▶ _WHAT THIS TASK INVOLVES_
From the listing below, work out how many lines contain "name"; the answer is that number and nothing more.

#####

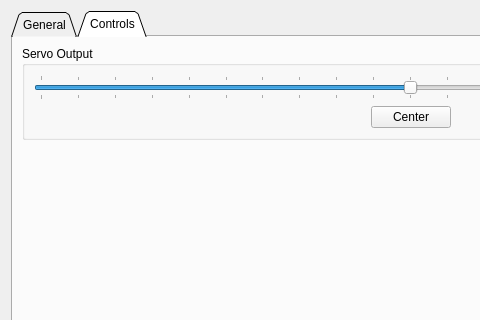
Old version of the form pages/pageappgeneral.ui in the repository vedderb/vesc_tool; both pictures show x 0 to 480 and y 0 to 320 of the 821 by 584 pixel window.
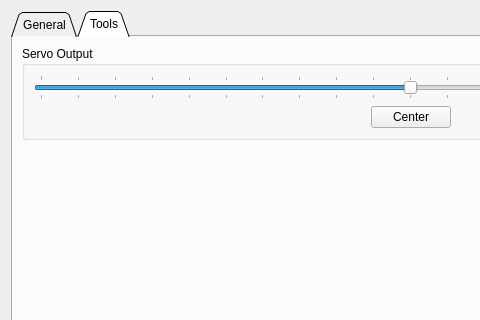
New version of the form. The open tabs and pages were chosen to show the change. Custom widgets are drawn as their Qt base class.

Patch:
```diff
--- a/pages/pageappgeneral.ui
+++ b/pages/pageappgeneral.ui
@@ -34,7 +34,7 @@
      </widget>
      <widget class="QWidget" name="tab_2">
       <attribute name="title">
-       <string>Controls</string>
+       <string>Tools</string>
       </attribute>
       <layout class="QVBoxLayout" name="verticalLayout_4">
        <item>
```
Left out of the diff: 14 changed lines with no effect on the pictures.
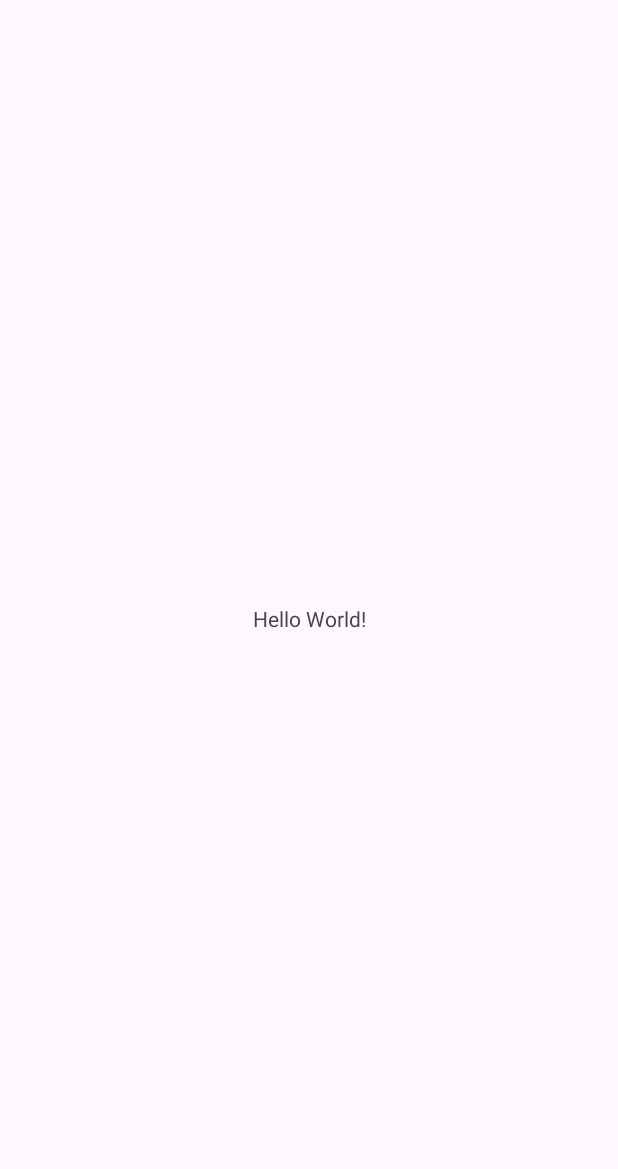
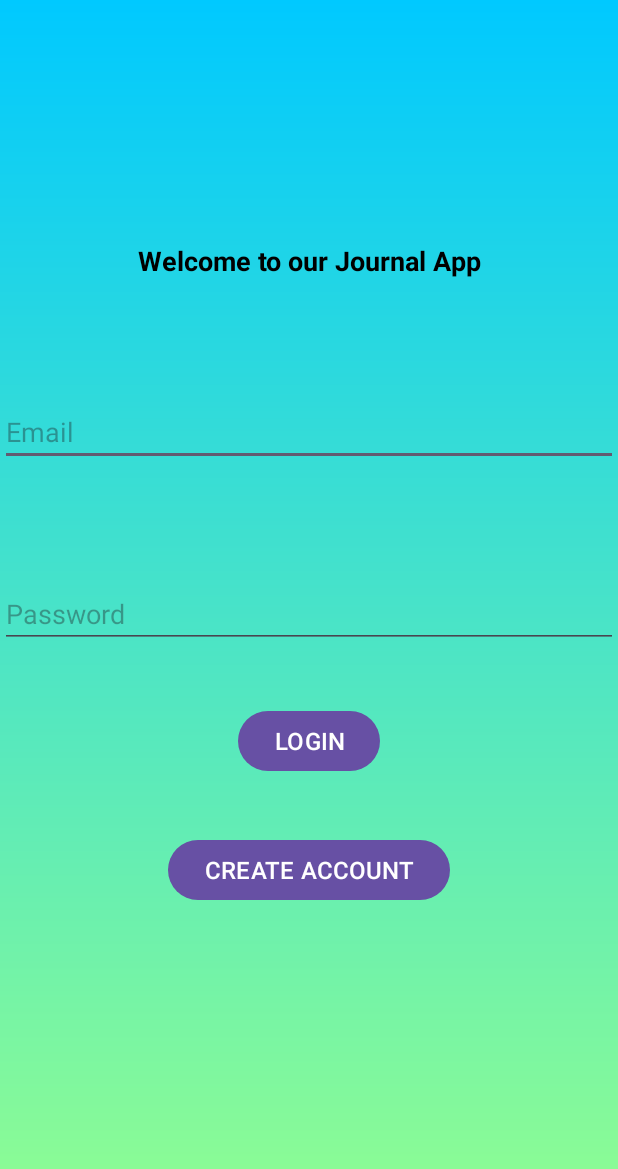
Before and after one commit to daptanque/journalapp, an Android app: the screen it shows after launch (MainActivity), on a phone screen of 412 x 824 dp. Before the commit the part shown is almost empty. Shown: the top 1169 px of the screen. Run offline under Robolectric (Android 15) with nearby library versions, the phone set to English and light mode, and no system bars.

Commit message:
Sign up layout

```diff
--- a/app/src/main/AndroidManifest.xml
+++ b/app/src/main/AndroidManifest.xml
@@ -13,6 +13,9 @@
         android:theme="@style/Theme.JournalApp"
         tools:targetApi="31">
         <activity
+            android:name=".SignUpActivity"
+            android:exported="false" />
+        <activity
             android:name=".MainActivity"
             android:exported="true">
             <intent-filter>
--- /dev/null
+++ b/app/src/main/res/drawable/gradient_main.xml
@@ -0,0 +1,12 @@
+<?xml version="1.0" encoding="utf-8"?>
+<shape
+    xmlns:android="http://schemas.android.com/apk/res/android"
+    android:shape="rectangle" >
+
+    <gradient
+        android:startColor="#00C9FF"
+        android:endColor="#92FE90"
+        android:angle="270"
+        android:type="linear" />
+
+</shape>
--- a/app/src/main/res/layout/activity_main.xml
+++ b/app/src/main/res/layout/activity_main.xml
@@ -4,15 +4,67 @@
     xmlns:tools="http://schemas.android.com/tools"
     android:layout_width="match_parent"
     android:layout_height="match_parent"
+    android:background="@drawable/gradient_main"
     tools:context=".MainActivity">
 
+
     <TextView
+        android:id="@+id/textView"
         android:layout_width="wrap_content"
         android:layout_height="wrap_content"
-        android:text="Hello World!"
-        app:layout_constraintBottom_toBottomOf="parent"
+        android:layout_marginTop="161dp"
+        android:text="Welcome to our Journal App"
+        android:textColor="@color/black"
+        android:textSize="18sp"
+        android:textStyle="bold"
         app:layout_constraintEnd_toEndOf="parent"
         app:layout_constraintStart_toStartOf="parent"
         app:layout_constraintTop_toTopOf="parent" />
 
+    <AutoCompleteTextView
+        android:id="@+id/email"
+        android:layout_width="0dp"
+        android:layout_height="wrap_content"
+        android:layout_marginTop="79dp"
+        android:hint="Email"
+        app:layout_constraintEnd_toEndOf="parent"
+        app:layout_constraintStart_toStartOf="parent"
+        app:layout_constraintTop_toBottomOf="@+id/textView" />
+
+    <EditText
+        android:id="@+id/password"
+        android:layout_width="0dp"
+        android:layout_height="wrap_content"
+        android:layout_marginTop="76dp"
+        android:hint="Password"
+        android:maxLines="1"
+        android:inputType="textPassword"
+        app:layout_constraintEnd_toEndOf="parent"
+        app:layout_constraintStart_toStartOf="parent"
+        app:layout_constraintTop_toBottomOf="@+id/email" />
+
+    <Button
+        android:id="@+id/email_sign_in_button"
+        android:layout_width="wrap_content"
+        android:layout_height="wrap_content"
+        android:layout_marginTop="38dp"
+        android:text="LOGIN"
+        android:textSize="16sp"
+        app:layout_constraintEnd_toEndOf="parent"
+        app:layout_constraintStart_toStartOf="parent"
+        app:layout_constraintTop_toBottomOf="@+id/password" />
+
+    <Button
+        android:id="@+id/create_account_button"
+        android:layout_width="wrap_content"
+        android:layout_height="wrap_content"
+        android:layout_marginTop="38dp"
+        android:text="CREATE ACCOUNT"
+        android:textSize="16sp"
+        app:layout_constraintEnd_toEndOf="parent"
+        app:layout_constraintStart_toStartOf="parent"
+        app:layout_constraintTop_toBottomOf="@+id/email_sign_in_button" />
+
+
+
 </androidx.constraintlayout.widget.ConstraintLayout>
```
Also changed, not shown: app/src/main/java/com/example/journalapp/SignUpActivity.kt (added, +11 -0 lines), app/src/main/res/layout/activity_sign_up.xml (added, +78 -0 lines).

#####

▶ _RESULT OF THIS EXERCISE_
5